A Scruffy Old Tavern Is Now Luxury Apartments, By DAVID W. DUNLAP
Manhattan's oldest building is a venerable Georgian chapel, its second oldest, a graceful country estate. Its third oldest building was one of the foulest grog shops within staggering distance of the East River wharves.
And that was in the 19th century, before it got a really bad reputation.
Since 1976, the abandoned, four-story, city-owned structure at 273 Water Street, just south of the Brooklyn Bridge, had resisted every effort to rehabilitate it, defying one housing commissioner after another, crumbling all the while into an ever less salvageable eyesore.
But tomorrow, the little building -- looking better than it has since the Washington Administration -- will be officially reopened as a four-unit luxury apartment house. The key to the turnaround was a $1 sale price, a 14-year tax exemption and a private developer, Frank J. Sciame Jr., who was willing to spend $1.1 million on the property.
That is a big investment for a small yield. Four apartments, after all, don't go too far to solve the city's housing shortage.
But the Department of Housing Preservation and Development, which sold the structure to Mr. Sciame last year for $1, believes the effort was worthwhile.
''It's well beyond the four units and the million dollars,'' said Hector Batista, the chief of staff and deputy commissioner in the housing agency. ''It's stabilizing the community. I think this building, as small as it is, has that significance.''
''One building can have a tremendous impact from a negative standpoint,'' Mr. Batista said, ''but also from a positive standpoint.''
Five years ago, Mr. Sciame, the principal of Sciame Development Inc., restored 247 Water Street, another wreck of a structure in the South Street Seaport Historic District. So he was game for the challenge of rebuilding 273 Water Street.
''How often do you get the opportunity to restore and attempt to recreate the third oldest building in Manhattan?'' he asked.
Actually, historical purists take issue with that characterization, since 273 Water Street, between Dover Street and Peck Slip, was substantially altered over time and had been reduced in recent decades to a pile of rubble with a brick facade.
It appears, however, that the original house was standing by 1781, making it younger only than St. Paul's Chapel on lower Broadway and the Morris-Jumel Mansion in upper Manhattan.

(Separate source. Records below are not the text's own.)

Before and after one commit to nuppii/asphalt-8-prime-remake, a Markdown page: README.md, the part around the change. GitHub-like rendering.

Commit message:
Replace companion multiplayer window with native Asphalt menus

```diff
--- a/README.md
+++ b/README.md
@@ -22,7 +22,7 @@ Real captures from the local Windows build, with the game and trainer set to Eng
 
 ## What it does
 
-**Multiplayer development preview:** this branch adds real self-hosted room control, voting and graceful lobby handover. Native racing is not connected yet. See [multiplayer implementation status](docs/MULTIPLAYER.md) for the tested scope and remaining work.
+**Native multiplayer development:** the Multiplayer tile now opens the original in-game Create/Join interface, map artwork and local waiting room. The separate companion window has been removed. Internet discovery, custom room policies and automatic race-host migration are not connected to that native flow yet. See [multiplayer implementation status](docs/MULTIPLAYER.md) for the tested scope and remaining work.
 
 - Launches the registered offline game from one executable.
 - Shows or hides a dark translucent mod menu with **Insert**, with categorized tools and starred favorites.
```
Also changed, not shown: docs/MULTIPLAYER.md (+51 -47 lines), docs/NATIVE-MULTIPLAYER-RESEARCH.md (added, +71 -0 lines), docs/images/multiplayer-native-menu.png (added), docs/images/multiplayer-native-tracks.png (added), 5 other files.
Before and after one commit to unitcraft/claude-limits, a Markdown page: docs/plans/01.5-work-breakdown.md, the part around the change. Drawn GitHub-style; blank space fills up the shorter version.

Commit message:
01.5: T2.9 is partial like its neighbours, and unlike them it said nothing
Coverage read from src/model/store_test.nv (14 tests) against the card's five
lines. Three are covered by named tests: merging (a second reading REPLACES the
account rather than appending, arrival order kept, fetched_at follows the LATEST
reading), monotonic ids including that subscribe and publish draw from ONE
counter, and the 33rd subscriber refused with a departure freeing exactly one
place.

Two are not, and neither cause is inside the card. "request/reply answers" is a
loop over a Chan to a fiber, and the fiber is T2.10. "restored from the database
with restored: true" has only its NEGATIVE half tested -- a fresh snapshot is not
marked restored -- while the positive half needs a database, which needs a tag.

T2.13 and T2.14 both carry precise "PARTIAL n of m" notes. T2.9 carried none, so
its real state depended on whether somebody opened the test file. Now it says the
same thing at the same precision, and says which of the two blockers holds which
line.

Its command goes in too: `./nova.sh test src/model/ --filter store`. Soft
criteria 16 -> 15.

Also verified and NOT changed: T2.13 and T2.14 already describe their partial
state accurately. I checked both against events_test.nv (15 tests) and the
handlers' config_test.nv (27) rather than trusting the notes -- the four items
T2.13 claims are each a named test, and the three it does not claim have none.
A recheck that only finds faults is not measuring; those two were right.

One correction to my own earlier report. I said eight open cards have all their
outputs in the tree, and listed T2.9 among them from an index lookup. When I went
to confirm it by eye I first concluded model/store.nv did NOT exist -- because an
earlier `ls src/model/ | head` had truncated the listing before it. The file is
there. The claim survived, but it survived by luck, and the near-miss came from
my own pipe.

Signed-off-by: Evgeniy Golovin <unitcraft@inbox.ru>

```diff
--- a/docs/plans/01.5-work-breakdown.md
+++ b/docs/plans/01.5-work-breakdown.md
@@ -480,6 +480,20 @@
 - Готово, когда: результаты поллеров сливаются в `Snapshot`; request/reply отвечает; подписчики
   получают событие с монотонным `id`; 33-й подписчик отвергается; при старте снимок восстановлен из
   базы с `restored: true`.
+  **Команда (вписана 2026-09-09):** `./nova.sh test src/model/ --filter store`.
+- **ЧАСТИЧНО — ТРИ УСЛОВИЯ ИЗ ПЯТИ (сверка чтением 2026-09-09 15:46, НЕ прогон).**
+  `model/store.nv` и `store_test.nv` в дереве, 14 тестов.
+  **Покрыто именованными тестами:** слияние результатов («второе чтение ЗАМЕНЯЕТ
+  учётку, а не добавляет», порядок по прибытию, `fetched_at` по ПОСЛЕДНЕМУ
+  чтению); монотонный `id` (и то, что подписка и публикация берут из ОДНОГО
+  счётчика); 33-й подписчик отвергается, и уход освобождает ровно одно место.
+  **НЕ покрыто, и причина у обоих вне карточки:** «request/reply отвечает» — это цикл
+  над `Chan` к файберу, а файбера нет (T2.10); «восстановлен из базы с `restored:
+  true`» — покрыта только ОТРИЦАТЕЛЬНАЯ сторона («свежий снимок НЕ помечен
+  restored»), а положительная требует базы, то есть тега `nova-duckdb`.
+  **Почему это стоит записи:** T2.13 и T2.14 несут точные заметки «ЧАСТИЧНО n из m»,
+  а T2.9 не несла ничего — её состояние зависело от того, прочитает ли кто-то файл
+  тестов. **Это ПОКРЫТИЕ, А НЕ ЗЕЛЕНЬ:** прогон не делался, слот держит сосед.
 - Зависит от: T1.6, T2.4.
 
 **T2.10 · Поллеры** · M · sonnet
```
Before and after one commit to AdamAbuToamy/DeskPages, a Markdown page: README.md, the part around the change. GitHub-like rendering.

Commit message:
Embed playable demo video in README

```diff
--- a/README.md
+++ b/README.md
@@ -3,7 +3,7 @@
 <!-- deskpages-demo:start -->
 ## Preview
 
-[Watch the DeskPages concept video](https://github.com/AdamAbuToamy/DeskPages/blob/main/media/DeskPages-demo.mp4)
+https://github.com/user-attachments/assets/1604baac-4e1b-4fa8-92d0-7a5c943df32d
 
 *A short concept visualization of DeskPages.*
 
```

The first occupant was Capt. Joseph Rose, a mahogany trader who kept his brig moored out the back door. It was Christopher (Kit) Burns who put No. 273 on the map in the 1860's by offering dog and rat fights as entertainment to the patrons of his tavern.